_TASK PROMPT_
Only lines containing the word "sklearn" belong in the answer; copy each one from the records.

*** Block opens ***

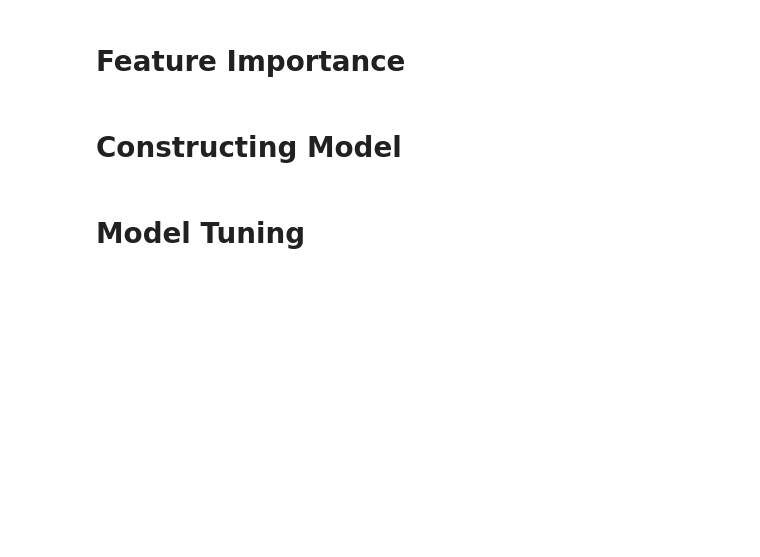
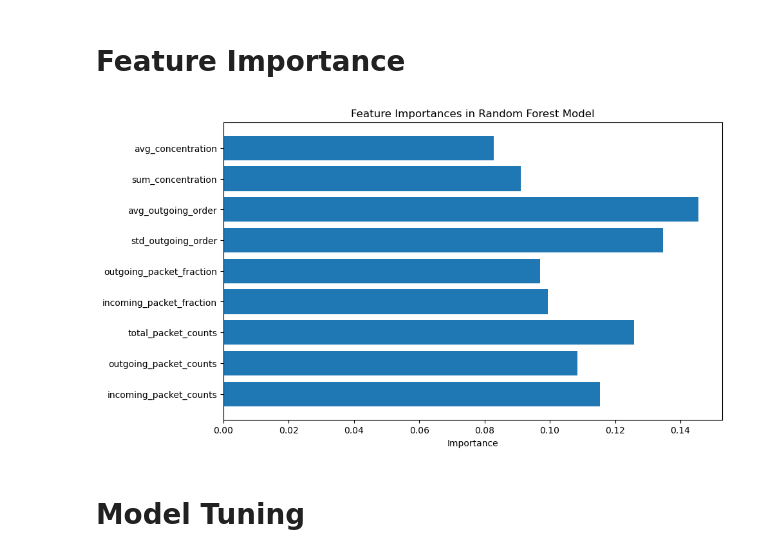
Before and after one commit to BettinaTee03/Machine-Learning-Group-Project, a Jupyter notebook: closedworld_multiclass.ipynb, the cells around one changed output. Drawn from its saved outputs; the diff is of its cells as text; code cells hidden in the pictures; blank space fills up the shorter version.

Commit message:
Model Creation, Feature Importance, Basic Model tuning

```diff
--- a/closedworld_multiclass.ipynb
+++ b/closedworld_multiclass.ipynb
@@ -47,0 +53,12 @@ closed_world_df
+# %%
+import sklearn
+from sklearn.model_selection import train_test_split
+
+# Separate features and target labels
+X = closed_world_df.drop(columns=['label'])
+y = closed_world_df['label']
+
+# Split data into training and testing sets
+X_train, X_test, y_train, y_test = train_test_split(X, y, test_size=0.2, random_state=42)
+
+print("Data split into training and testing sets successfully.")
@@ -47,0 +67,16 @@ closed_world_df
+# %%
+from sklearn.ensemble import RandomForestClassifier
+from sklearn.metrics import classification_report, accuracy_score
+
+# Initialize the model
+rf_model = RandomForestClassifier(n_estimators=100, random_state=42)
+
+# Train the model
+rf_model.fit(X_train, y_train)
+
+# Make predictions on the test set
+y_pred = rf_model.predict(X_test)
+
+# Print accuracy and other metrics
+print("Model Accuracy:", accuracy_score(y_test, y_pred))
+print(classification_report(y_test, y_pred))
@@ -48,6 +101,20 @@ closed_world_df
 # %% [markdown]
 # Feature Importance
-# %% [markdown]
-# Constructing Model
+# %%
+import numpy as np
+import matplotlib.pyplot as plt
+
+# Get feature importances
+feature_importances = rf_model.feature_importances_
+feature_names = X.columns
+
+# Plot feature importances
+plt.figure(figsize=(10, 6))
+plt.barh(feature_names, feature_importances)
+plt.xlabel('Importance')
+plt.title('Feature Importances in Random Forest Model')
+plt.show()
+# %% [output]
+[figure, added]
 # %% [markdown]
 # Model Tuning
```
Also changed, not shown: parts of 6 cells of this notebook.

*** Block closes ***

_PROBLEM SOLUTION_
+import sklearn
+from sklearn.model_selection import train_test_split
+from sklearn.ensemble import RandomForestClassifier
+from sklearn.metrics import classification_report, accuracy_score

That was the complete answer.